Recommended Reading About Fish & Food
Like many of you, we care deeply about what we eat and where it comes from.
This includes seafood but also extends beyond the marine environment to everything on our plates. And part of that caring is learning as much as we can to understand the state of our food systems, what changes need to be made, and what impact we can make with our daily buying and eating decisions.
Here is our roundup of books that have helped us shape our position on seafood and our food system in general—in our humble opinion, must-reads for any modern eater.
Four Fish: The Future of the Last Wild Food by Paul Greenberg
A Good Read For: An introduction to the state of wild seafood today and what needs to be done to preserve it
An entertaining and nuanced investigation into global fisheries, New York Times writer Paul Greenberg examines our relationship with wild fish. Greenberg challenges us to reevaluate whether fish are an expendable seafood or a wildlife desperately in need of our compassion. He finds that as wild fisheries are overexploited and many fish farmers ignore practical criteria in species for domestication—hardiness, freely breeding, and needing minimal care—instead, picking traditional wild-caught species like sea bass “a failure in every category.” Greenberg contends that ocean life is essential to feeding a growing human population and that we should seek to sustainably farm fish while maintaining functioning wild food systems.
The Most Important Fish in the Sea by H. Bruce Franklin
A Good Read For: A cautionary tale

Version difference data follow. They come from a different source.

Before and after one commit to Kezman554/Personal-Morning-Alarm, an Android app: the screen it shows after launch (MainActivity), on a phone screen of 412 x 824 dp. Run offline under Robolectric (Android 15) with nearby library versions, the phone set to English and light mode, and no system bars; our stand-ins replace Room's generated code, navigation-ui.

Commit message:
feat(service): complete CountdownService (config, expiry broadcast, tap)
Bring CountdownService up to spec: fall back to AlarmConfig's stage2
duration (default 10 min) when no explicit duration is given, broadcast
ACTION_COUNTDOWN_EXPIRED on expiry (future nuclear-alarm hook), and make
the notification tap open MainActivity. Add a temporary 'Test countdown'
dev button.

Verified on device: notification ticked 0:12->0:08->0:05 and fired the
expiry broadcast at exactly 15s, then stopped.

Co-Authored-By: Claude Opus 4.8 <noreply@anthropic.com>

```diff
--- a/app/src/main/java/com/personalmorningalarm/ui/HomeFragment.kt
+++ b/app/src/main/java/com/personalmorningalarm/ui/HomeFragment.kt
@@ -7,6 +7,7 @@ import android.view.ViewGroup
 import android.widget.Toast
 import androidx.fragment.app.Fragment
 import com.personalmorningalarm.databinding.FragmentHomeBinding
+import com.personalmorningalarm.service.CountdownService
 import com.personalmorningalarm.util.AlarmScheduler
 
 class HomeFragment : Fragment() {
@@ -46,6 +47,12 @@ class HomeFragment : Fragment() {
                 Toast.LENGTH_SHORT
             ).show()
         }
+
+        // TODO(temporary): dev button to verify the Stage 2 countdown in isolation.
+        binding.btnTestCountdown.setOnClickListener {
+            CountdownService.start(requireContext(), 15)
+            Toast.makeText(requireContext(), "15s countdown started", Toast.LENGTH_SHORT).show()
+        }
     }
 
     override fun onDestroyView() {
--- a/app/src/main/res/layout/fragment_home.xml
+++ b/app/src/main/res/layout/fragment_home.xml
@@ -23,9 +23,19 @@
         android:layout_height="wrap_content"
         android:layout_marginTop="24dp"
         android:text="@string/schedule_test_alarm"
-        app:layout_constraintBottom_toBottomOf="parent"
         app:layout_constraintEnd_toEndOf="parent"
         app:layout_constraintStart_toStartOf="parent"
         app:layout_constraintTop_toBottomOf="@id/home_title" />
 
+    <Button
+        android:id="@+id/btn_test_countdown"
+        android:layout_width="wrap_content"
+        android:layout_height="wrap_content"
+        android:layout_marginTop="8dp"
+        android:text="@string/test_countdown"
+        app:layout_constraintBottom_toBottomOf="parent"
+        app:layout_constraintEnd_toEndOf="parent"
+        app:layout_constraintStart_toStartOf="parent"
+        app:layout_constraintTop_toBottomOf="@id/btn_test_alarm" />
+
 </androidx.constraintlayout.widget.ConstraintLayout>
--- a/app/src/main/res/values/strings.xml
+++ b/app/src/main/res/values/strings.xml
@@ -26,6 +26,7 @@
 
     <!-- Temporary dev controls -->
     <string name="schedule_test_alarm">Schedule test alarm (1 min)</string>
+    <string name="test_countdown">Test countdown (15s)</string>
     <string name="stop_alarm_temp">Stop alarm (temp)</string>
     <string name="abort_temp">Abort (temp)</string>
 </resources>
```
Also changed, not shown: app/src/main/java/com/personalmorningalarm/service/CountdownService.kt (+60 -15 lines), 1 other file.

Franklin, a historian, was inspired to write this history of the all-but-extinct menhaden—a fish that’s served a critical part of the Atlantic coastal food web as well as human populations. Franklin spins a grim but compelling tale of the role menhaden play in maintaining habitats, their utility to early Americans and their collapse over the past 150 years. As the menhaden population thins out, so have bass, bluefish, weakfish, while estuaries suffer catastrophic phytoplankton blooms. This riveting narrative exposes the greed, short-sightedness and unintended consequences which nearly destroyed the Atlantic coast ecosystem, and continues to wreak havoc in the Gulf of Mexico.
Bottomfeeder by Taras Grescoe
A Good Read For: Exploring the tension between bad farming and harvesting practices and delicious seafood experiences
In this worldwide tour of fisheries, Grescoe whiplashes readers from ecological devastation to edible ecstasy and back again. He depicts the Chesapeake Bay, where over-harvested oysters are too few to do their filtering job. How Indian shrimp farms treated with pesticides, antibiotics and diesel oil are destroying mangroves, ecosystems and villages. And portrays the fate of sharks, finned for the Chinese delicacy shark-fin soup.These horrific scenes are interspersed with delectable meals of succulent Portuguese sardines which ends on a cautiously optimistic note: scientists know what steps are needed to save the fisheries and the ocean; we just need the political will to follow through.
The Omnivore’s Dilemma by Michael Pollan
A Good Read For: Rethinking the way you eat and where you get your food
Pollan’s masterpiece examines “our national eating disorder” in this remarkably clearheaded book. It’s a fascinating journey up and down the food chain. One that might change the way you read the label on a frozen dinner, dig into a steak or decide whether to buy organic eggs. You’ll certainly never look at a Chicken McNugget the same way again. “The way we eat represents our most profound engagement with the natural world.” All food, he points out, originates with plants, animals and fungi. “Even the deathless Twinkie is constructed out of… well, precisely what I don’t know offhand, but ultimately some sort of formerly living creature.”
What to Eat by Marion Nestle
A Good Read For: A much-needed guide through our crowded and confusing food landscape
Nestle (Food Politics), argues that the increasing confusion about what to eat comes from two sources: experts who fail to create a holistic view by isolating food components and health issues, and a food industry that markets items on the basis of profits alone. The key to eating well, Nestle advises, is to learn to navigate through the aisles (and thousands of items) in large supermarkets. To that end, she gives readers a virtual tour; highlighting the main concerns of each food group, including baby, health and prepared foods and supplements.